The GAO created 7 recommendations regarding how the HHS could make improvements to collaboration and coordination in the HHS and with the medical care industry.
The HHS Secretary ought to order the CIO to coordinate cybersecurity threat information sharing between the Healthcare Threat Operations Center (HTOC) and the Health Sector Cybersecurity Coordination Center (HC3).
The HHS Secretary must order the CIO to check, examine, and report on the progress and efficiency of the HHS Chief Information Security Officer Council, Cloud Security Working Group, and Continuous Monitoring and Risk Scoring Working Group.
The HHS Secretary needs to command the Assistant Secretary for Preparedness and Response to keep track, assess, and document the development and effectiveness of the HHS Cybersecurity Working Group and the Government Coordinating Council’s Cybersecurity Working Group.
The HHS Secretary must order the CIO to consistently watch and update written agreements conveying how the HHS Chief Information Security Officer Council, Cloud Security Working Group and Continuous Monitoring and Risk Scoring Working Group are going to aid collaboration, and make sure that authorizing authorities evaluate and approve the current agreements.
The HHS Secretary needs to order the Assistant Secretary for Preparedness and Response to make certain that authorizing representatives examine and approve the charter explaining how the HHS Cybersecurity Working Group will help in collaboration.
The HHS Secretary must direct the Assistant Secretary for Preparedness and Response to complete written agreements that consist of a description of how the Government Coordinating Council’s Cybersecurity Working Group is going to team up; distinguish the roles and obligations of the working group; track and update the written agreements consistently; and make sure that authorizing officers leading the working group say yes to the completed agreements.
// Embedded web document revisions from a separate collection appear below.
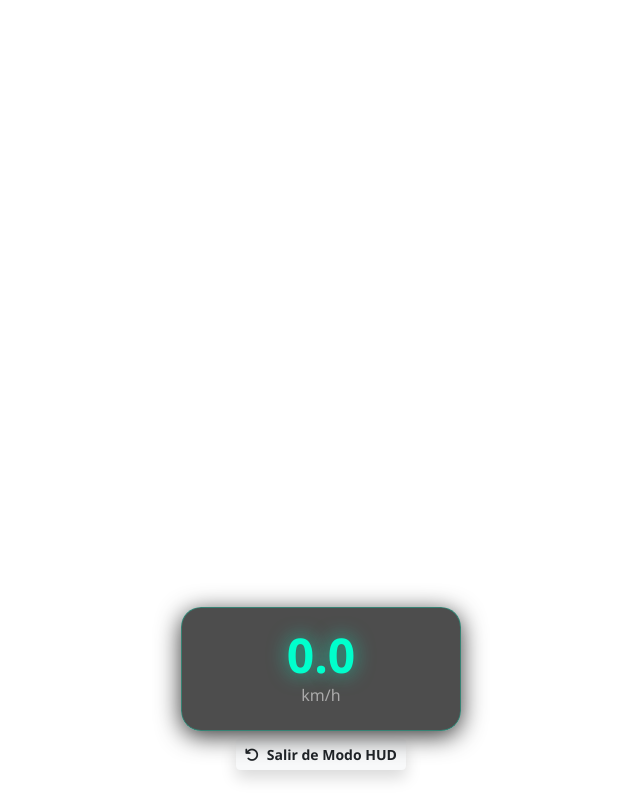
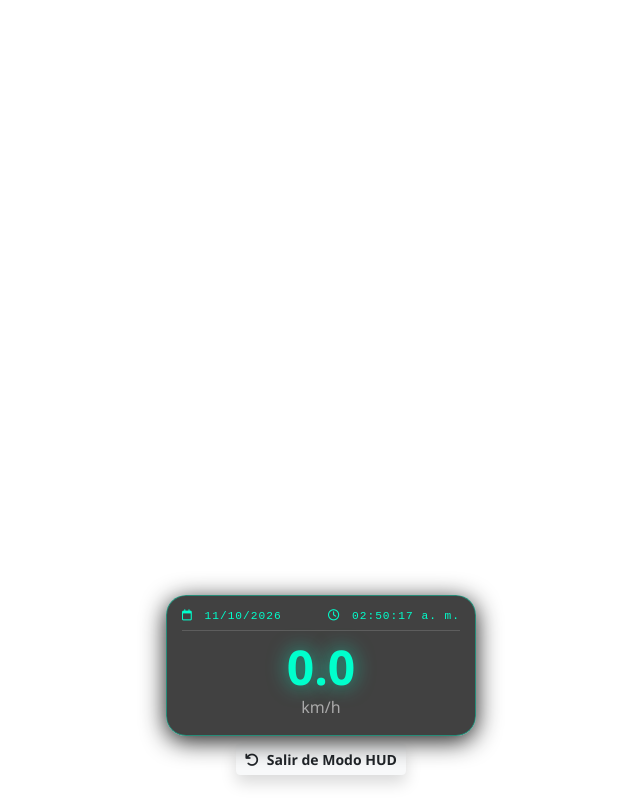
Before and after one commit to ssvong77/velocimetrodashcam, a plain HTML site: page index.html in a window 1280 px wide. Both pictures are taken after a click on the button "Modo HUD Inf.". Shown: the whole page, without its empty margins (319-959 px from the left). Drawn offline with nearby package versions, Linux system fonts and the light colour scheme.

Commit message:
Add files via upload

```diff
--- a/index.html
+++ b/index.html
@@ -70,15 +70,20 @@
             text-transform: uppercase;
         }
 
-        /* Estilo para el Modo HUD: tamaño reducido y ubicado en la parte inferior */
+        /* Elementos de fecha y hora (Ocultos por defecto fuera del modo HUD) */
+        .hud-datetime-info {
+            display: none;
+        }
+
+        /* Estilo para el Modo HUD: compacto, abajo, con fecha y hora integradas */
         body.hud-mode .hide-in-hud {
             display: none !important;
         }
         body.hud-mode {
             display: flex;
-            align-items: flex-end; /* Lo empuja hacia abajo */
+            align-items: flex-end;
             justify-content: center;
-            padding-bottom: 30px;
+            padding-bottom: 25px;
         }
         body.hud-mode .container {
             width: 100%;
@@ -86,18 +91,31 @@
             padding: 0 15px;
         }
         body.hud-mode .speedometer-card {
-            background: rgba(18, 18, 18, 0.75) !important;
-            border: 1px solid rgba(0, 255, 204, 0.3);
-            box-shadow: 0 5px 25px rgba(0,0,0,0.8);
-            max-width: 280px; /* Más compacto */
+            background: rgba(18, 18, 18, 0.8) !important;
+            border: 1px solid rgba(0, 255, 204, 0.4);
+            box-shadow: 0 5px 25px rgba(0,0,0,0.9);
+            max-width: 310px; /* Ligeramente más ancho para alojar fecha y hora */
             margin: 0 auto;
-            padding: 15px !important;
+            padding: 12px 15px !important;
         }
         body.hud-mode .speed-display {
-            font-size: 3rem; /* Tamaño reducido */
+            font-size: 3rem;
         }
         body.hud-mode .unit-label {
             font-size: 1rem;
+        }
+        /* Mostrar fecha y hora solo en modo HUD */
+        body.hud-mode .hud-datetime-info {
+            display: flex;
+            justify-content: space-between;
+            align-items: center;
+            font-size: 0.7rem;
+            color: #00ffcc;
+            font-family: monospace;
+            border-bottom: 1px solid rgba(255, 255, 255, 0.15);
+            padding-bottom: 5px;
+            margin-bottom: 8px;
+            letter-spacing: 1px;
         }
     </style>
 </head>
@@ -119,6 +137,12 @@
 
                 <div class="card speedometer-card p-4 text-center">
 
+                    <!-- Fecha (izquierda) y Hora (derecha) flotantes dentro del HUD -->
+                    <div class="hud-datetime-info">
+                        <span id="hudDateDisplay"><i class="fa-regular fa-calendar me-1"></i> --/--/----</span>
+                        <span id="hudTimeDisplay"><i class="fa-regular fa-clock me-1"></i> --:--:--</span>
+                    </div>
+
                     <!-- Botón flotante para alternar Modo HUD -->
                     <div class="d-flex justify-content-end mb-1 hide-in-hud" id="hudControlContainer">
                         <button id="hudModeBtn" class="btn btn-sm btn-dark border-secondary text-info" title="Modo HUD Compacto Inferior">
@@ -127,7 +151,7 @@
                     </div>
 
                     <!-- Pantalla principal del Velocímetro -->
-                    <div class="my-2">
+                    <div class="my-1">
                         <div class="speed-label-top mb-1 hide-in-hud">
                             <i class="fa-solid fa-gauge me-1"></i> VELOCIDAD ACTUAL
                         </div>
@@ -135,7 +159,7 @@
                         <div id="unitDisplay" class="unit-label mt-1">km/h</div>
                     </div>
 
-                    <hr class="border-secondary opacity-50 my-3 hide-in-hud">
+                    <hr class="border-secondary opacity-50 my-2 hide-in-hud">
 
                     <!-- Métricas secundarias (Se ocultan en modo HUD) -->
                     <div class="row text-center mt-1 hide-in-hud">
@@ -194,7 +218,7 @@
                     </div>
                 </div>
 
-                <!-- Botón flotante para salir del modo HUD (aparece solo abajo cuando el HUD está activo) -->
+                <!-- Botón flotante para salir del modo HUD -->
                 <div class="text-center mt-2">
                     <button id="exitHudBtn" class="btn btn-sm btn-light shadow fw-bold text-dark" style="display: none;">
                         <i class="fa-solid fa-arrow-rotate-left me-1"></i> Salir de Modo HUD
@@ -222,6 +246,7 @@
         let currentUnit = 'kmh';
         let mediaStream = null;
         let cameraActive = false;
+        let clockInterval = null;
 
         const speedValueEl = document.getElementById('speedValue');
         const unitDisplayEl = document.getElementById('unitDisplay');
@@ -237,6 +262,8 @@
         const cameraBackground = document.getElementById('cameraBackground');
         const hudModeBtn = document.getElementById('hudModeBtn');
         const exitHudBtn = document.getElementById('exitHudBtn');
+        const hudDateDisplay = document.getElementById('hudDateDisplay');
+        const hudTimeDisplay = document.getElementById('hudTimeDisplay');
 
         document.addEventListener('DOMContentLoaded', () => {
             const savedMax = localStorage.getItem('max_speed');
@@ -280,16 +307,29 @@
             updateMaxSpeedDisplay();
         });
 
-        // Activar Modo HUD Compacto Inferior
+        // Función para actualizar fecha y hora en vivo
+        function updateDateTime() {
+            const now = new Date();
+            const dateStr = now.toLocaleDateString('es-AR');
+            const timeStr = now.toLocaleTimeString('es-AR', { hour: '2-digit', minute: '2-digit', second: '2-digit' });
+
+            hudDateDisplay.innerHTML = `<i class="fa-regular fa-calendar me-1"></i> ${dateStr}`;
+            hudTimeDisplay.innerHTML = `<i class="fa-regular fa-clock me-1"></i> ${timeStr}`;
+        }
+
+        // Activar Modo HUD Compacto Inferior con Reloj
         hudModeBtn.addEventListener('click', () => {
             document.body.classList.add('hud-mode');
             exitHudBtn.style.display = 'inline-block';
+            updateDateTime();
+            clockInterval = setInterval(updateDateTime, 1000); // Inicia el reloj por segundo
         });
 
         // Salir de Modo HUD
         exitHudBtn.addEventListener('click', () => {
             document.body.classList.remove('hud-mode');
             exitHudBtn.style.display = 'none';
+            if (clockInterval) clearInterval(clockInterval); // Detiene el reloj para ahorrar recursos
         });
 
         // Control de la cámara en vivo
```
The HHS Secretary needs to order the Assistant Secretary for Preparedness and Response to have an up-to-date charter for the Joint Healthcare and Public Health Cybersecurity Working Group for the present fiscal year and make certain that approving officials in charge of the working group review and accept the latest charter.
The HHS concurred with six of the recommendations and disapproved one. The HHS is now working to deal with the 6 recommendations it agreed with. The HHS failed to agree with the advice to organize cybersecurity data sharing between HTOC and HC3.